PLA was invented way back in the 1920s, but at the time it was too costly to use commercially. Then in 1989, someone discovered that PLA could be made from corn starch. This was a big deal because it meant there was now an environmentally-friendly bioplastic that was both affordable and cost-efficient.
Q. When did your company start producing PLA-coated cups and why?
Branded Paper Cups started manufacturing with PLA in early 2015 after numerous customer requests. As any business knows, the customer is always right! People wanted a bioplastic that was fully compostable, and PLA was the perfect solution. We launched our website Bio Paper Cups in 2016.
Q. So, does PLA work as well as PE?
That’s a question we get asked a lot! PLA has improved markedly since it was first invented. Because it’s made from plant-based material rather than plastic, people are sometimes unsure whether PLA is as strong and heat-resistant as PE. The answer is yes, it is – PLA is capable of handling everything that PE can handle. At the moment, the demand for PE is still greater than PLA, but we believe that’s because people aren’t fully aware of the benefits of PLA yet.
Q. What are the advantages of PLA?
There are so many. The biggest one is that PLA-lined cups can go straight into the composting bin, whereas other paper cups have to go through a separate recycling process. Then there’s the fact that PLA comes from renewable resources, which reduces landfill. We all know how important that is these days. Another big one is that PLA can be manufactured using the same equipment used for making other plastics, so it’s just as cost-efficient to produce.
Q. What is the general opinion of PLA?
We’ve found that once people understand how good PLA is, they’re pretty much sold on it. One of our customers, Naked Juice, chose to use our PLA-lined cups for one of their events. They needed cups that could go straight into the composting bin, which is exactly what PLA cups do. We had some great feedback from that one. We’re also seeing lots of smaller café owners shifting to PLA cups, which is fantastic. These guys have seen the advantages in using 100% biodegradable cups and many of them use it as a marketing tool. The idea that your takeaway coffee is in a fully-compostable and biodegrable cup is a bit of a selling point!
Q. Is PE bad then?
Not at all. It’s just that PE can slow down the biodegradability of the paper cup. We prefer PLA because it does everything that PE does, but the recycling process is just that much simpler.
Q. What do people need to know about the coating on paper cups?

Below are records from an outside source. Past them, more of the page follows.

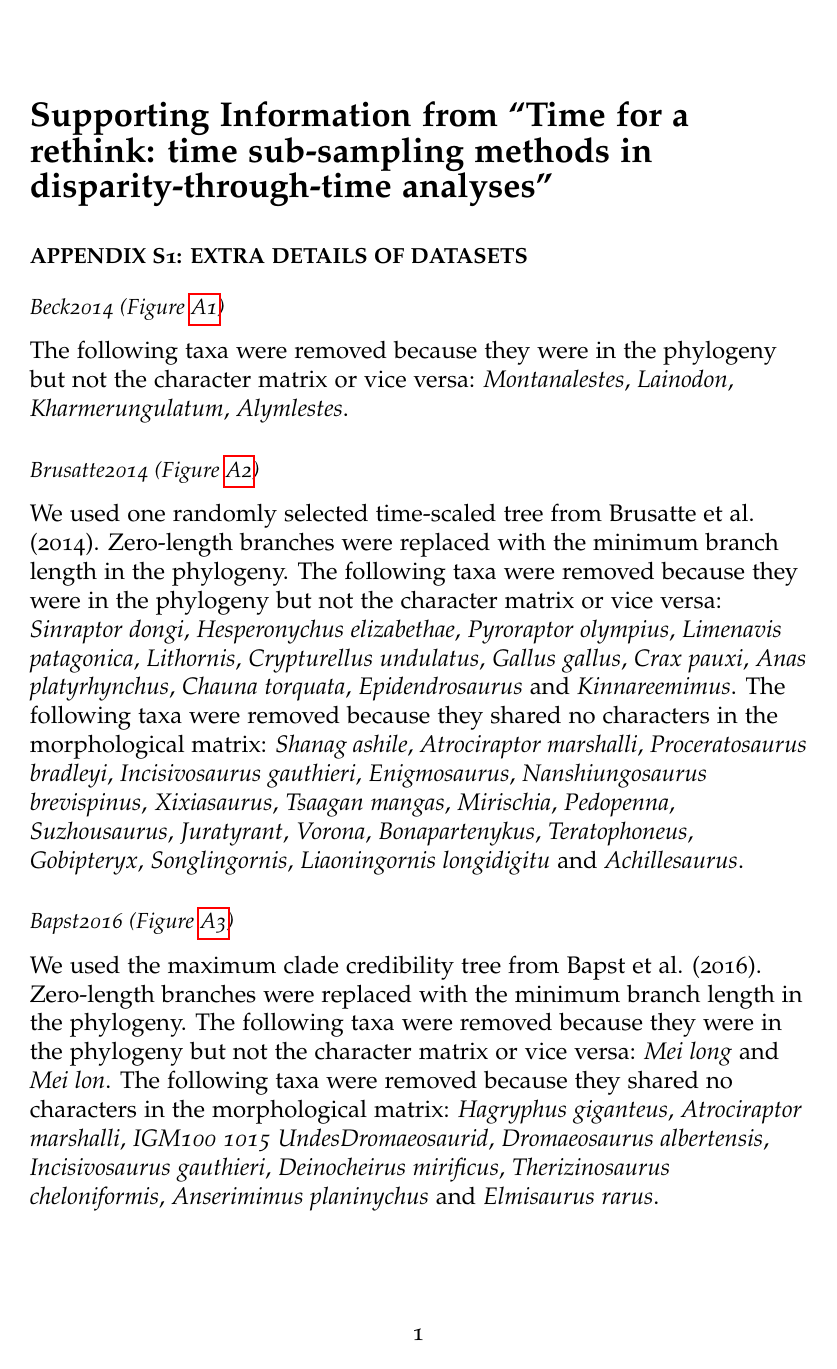
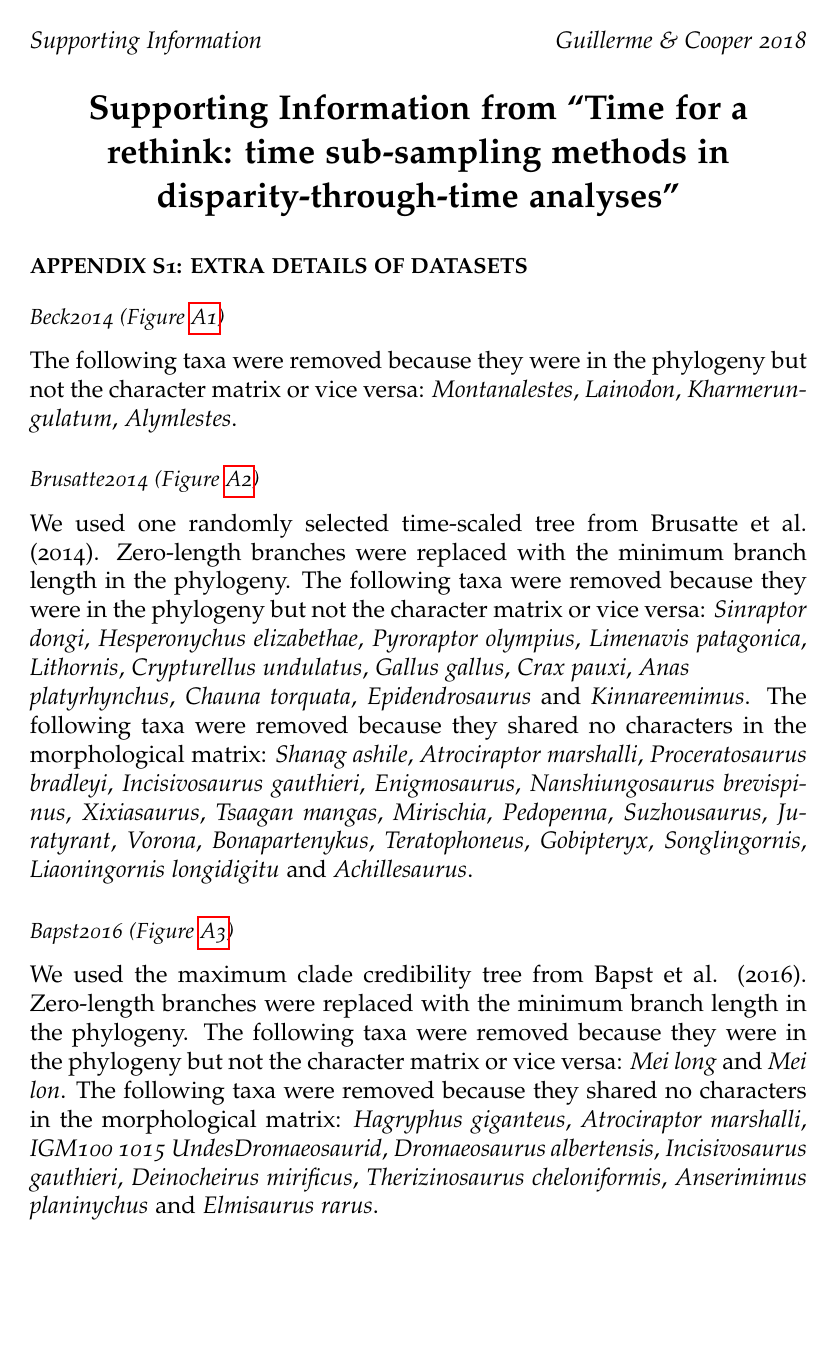
Before and after one commit to nhcooper123/time-slice, a LaTeX document (manuscript/time-slice-appendices.tex): page 1 of 11 before the commit and page 1 of 10 after it. Compiled offline with pdfLaTeX.

Commit message:
Tidied up appendices

```diff
--- a/manuscript/time-slice-appendices.tex
+++ b/manuscript/time-slice-appendices.tex
@@ -13,10 +13,19 @@
 \usepackage[round]{natbib}
 \usepackage{setspace}
 \usepackage{longtable}
+\usepackage{fancyhdr}
 
 \setcounter{secnumdepth}{0}
-\raggedright
-\pagenumbering{arabic}
+%\raggedright
+%\pagenumbering{arabic}
+\pagenumbering{gobble}
+
+\pagestyle{fancy}
+\rhead{\textit{Guillerme \& Cooper 2018}}
+\lhead{\textit{Supporting Information}}
+\renewcommand{\headrulewidth}{0pt}
+\renewcommand{\footrulewidth}{0pt}
+\setlength{\headsep}{0.3in}
 
 \renewcommand{\thetable}{A\arabic{table}}
 \renewcommand{\thefigure}{A\arabic{figure}}
@@ -33,9 +42,8 @@
 
 \begin{document}
 
-\noindent{\Large \bf Supporting Information from ``Time for a rethink: time sub-sampling methods in disparity-through-time analyses''}
+\par{\centering{\Large \bf Supporting Information from ``Time for a rethink: time sub-sampling methods in disparity-through-time analyses''\par}}
 
-\raggedright
 \setlength{\parindent}{1cm}
 
 \section{Appendix S1: Extra details of datasets}
@@ -46,7 +54,7 @@ The following taxa were removed because they were in the phylogeny but not the c
 \subsection{Brusatte2014 (Figure \ref{figure:brusatte})}
 We used one randomly selected time-scaled tree from Brusatte et al. (2014).
 Zero-length branches were replaced with the minimum branch length in the phylogeny.
-The following taxa were removed because they were in the phylogeny but not the character matrix or vice versa: \textit{Sinraptor dongi}, \textit{Hesperonychus elizabethae}, \textit{Pyroraptor olympius}, \textit{Limenavis patagonica}, \textit{Lithornis}, \textit{Crypturellus undulatus}, \textit{Gallus gallus}, \textit{Crax pauxi}, \textit{Anas platyrhynchus}, \textit{Chauna torquata}, \textit{Epidendrosaurus} and \textit{Kinnareemimus}.
+The following taxa were removed because they were in the phylogeny but not the character matrix or vice versa: \textit{Sinraptor dongi}, \textit{Hesperonychus elizabethae}, \textit{Pyroraptor olympius}, \textit{Limenavis patagonica}, \textit{Lithornis}, \textit{Crypturellus undulatus}, \textit{Gallus gallus}, \textit{Crax pauxi}, \textit{Anas}\\ \textit{platyrhynchus}, \textit{Chauna torquata}, \textit{Epidendrosaurus} and \textit{Kinnareemimus}.
 The following taxa were removed because they shared no characters in the morphological matrix: \textit{Shanag ashile}, \textit{Atrociraptor marshalli}, \textit{Proceratosaurus bradleyi}, \textit{Incisivosaurus gauthieri}, \textit{Enigmosaurus}, \textit{Nanshiungosaurus brevispinus}, \textit{Xixiasaurus}, \textit{Tsaagan mangas}, \textit{Mirischia}, \textit{Pedopenna}, \textit{Suzhousaurus}, \textit{Juratyrant}, \textit{Vorona}, \textit{Bonapartenykus}, \textit{Teratophoneus}, \textit{Gobipteryx}, \textit{Songlingornis}, \textit{Liaoningornis longidigitu} and \textit{Achillesaurus}.
 
 \subsection{Bapst2016 (Figure \ref{figure:bapst})}
```
Also changed, not shown: manuscript/time-slice-appendices.tex (4 more changed lines).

Because all paper cups can be recycled regardless of whether they’re lined with PE or PLA, most people don’t really even think about what their paper cup is lined with. But we’re at a point where the planet needs all the help it can get. If we can speed up the recycling process by using fully-compostable cups, that’s surely a good thing! It’s important to think more about the sustainability of resources as well.
Q. What’s your forecast for the future of PLA-lined paper cups?
Our big dream, of course, is to have the giants of the coffee world like Starbucks and Costa follow the lead of smaller café owners and take on PLA cups as well. It’s great that Starbucks and Costa use paper cups instead of plastic, of course, but PLA cups would make the recycling process even faster! We believe in sustainability, so we’ll keep pushing for PLA. In the meantime, anything that cuts down the recycling process is good, so our focus is to make that process as simple as possible. We’ve been talking with town councils and recycling companies about collaborating on special bins for paper cups, which could be picked up by our own recycling company. This would reduce contamination and landfill. Ultimately, a paper cup should be both disposable and biodegradable. We need to think about future generations and how our current waste production is going to affect them. Every change we make now will help!
Reference Additional Info: Disposable Paper Cups Place a Lower Burden on the Environment than Reusable Systems
* Bio Paper Cups is a Scyphus website for people interested in Biodegradable Paper Cups.
Source: Scyphus, UK